The group was called the New Cuban All Stars and was later officially named “Nueva Generación La Banda” (The Band of New Generation).

As is evident in baseball and boxing, it is no mean feat to declare a ”new generation” in Cuba, where the base is wide and deep, and there are senior big-name star musicians.

Without overwhelming talent and leadership, no one will follow.

”Tosco” had formidable flute playing skills, a talent for composition and arrangement that included jazz and classical methodologies, a strong personality, and a love for Cuban music.

Cuba’s leading vocalists and musicians have gathered together under him. Among them, keyboardist Miguel Ángel, bassist Feliciano Arango, drummer Callisto Oviedo, four horn players, and vocalist Tony Cala are undoubtedly Cuba’s best talents.

NG La Banda is a super band that combines the strength of an African wild animal, the precision of a precision machine, and beautiful melody lines.

When genres and categories collapse, authenticity is needed. NG La Banda is like Cuba’s national baseball team.

It goes far beyond the concept of salsa and reveals the true meaning of the word “fusion.”

Ryu Murakami

José Luis Cortés (Voz/Flaute)
Tony Calá(Voz)
Mariano Enrique Mena(Voz)
José Miguel Crego (Trompeta)
Elpidio Chappottin (Trompeta)
Rafael Miguel Jenkes (Tenor)
Roland Pérez Pérez (Saxófono Alto)
Miguel Angel de Armas (Teclado)
Rodolfo Argudin (Piano)
Feliciano Arango(Bajo)
Calixto Oviedo (Bateria/Coro)
Humberto Sosa Acosta (Tumbadora)
Pablo Cortés (Bongo)
Guillermo Amores (Güiro)

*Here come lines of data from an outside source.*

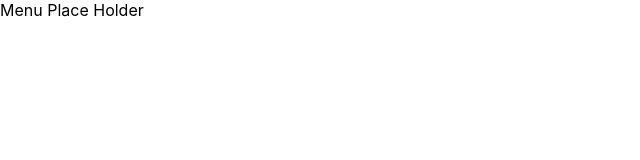
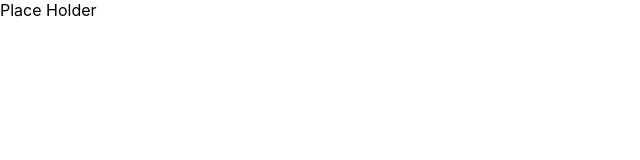
Before and after one commit to Dman89/drag-n-drop, a React (Create React App) app: page / in a window 1280 px wide. Shown: the top 160 px of the page, without its empty margins (0-640 px from the left). Built offline with nearby package versions, Linux system fonts and the light colour scheme.

Commit message:
Add header to it's own file

```diff
--- a/src/App.js
+++ b/src/App.js
@@ -1,10 +1,11 @@
 import React from "react";
+import Header from "./Components/Header";
 import "./App.css";
 
 function App() {
   return (
     <div className="App">
-      <header className="App-header">Menu Place Holder</header>
+      <Header message="Place Holder" />
     </div>
   );
 }
--- /dev/null
+++ b/src/Components/Header/index.js
@@ -0,0 +1,8 @@
+import React from "react";
+import "./index.css";
+
+function Header({ message }) {
+  return <header className="App-header">{message}</header>;
+}
+
+export default Header;
```
Also changed, not shown: src/Components/Header/index.css (added).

Produced by : Ryu Murakami
Sound Produced by : José Luis Cortés
Recorded & Mixed: Ramón Alom Suarez : Sinpachirou Kawada (Music Inn)
Mastering Engineer: Kazumi Sugiura (Sony Records)
Art Direction & Design: Tomoaki Sakai (Blancchic)
Illustration: Harumi Yamaguchi
Photographer: Atsushi Kondou
Translator: Yukiko Yoshino
Production Service: Ayuko Yamada (Sony Records)
Promotion : Naoko Kodama (Sony Records), Mamiko Kuroda (Sony Records)
Supervisor: Ikuo Nabeta, Tamio Suzuki (Sony Records)
Special Thanks to Genichi Yamamoto (Shueisha), Takuro Kawanabe (Music Inn), Hiroshi Nobue (TFM), Motomitsu Tada (TFM), Haruhiko Kouno, Sadayuki Kurawaka (SMASH)
Recorded at Music Inn Yoyogi Studio, 1993. 8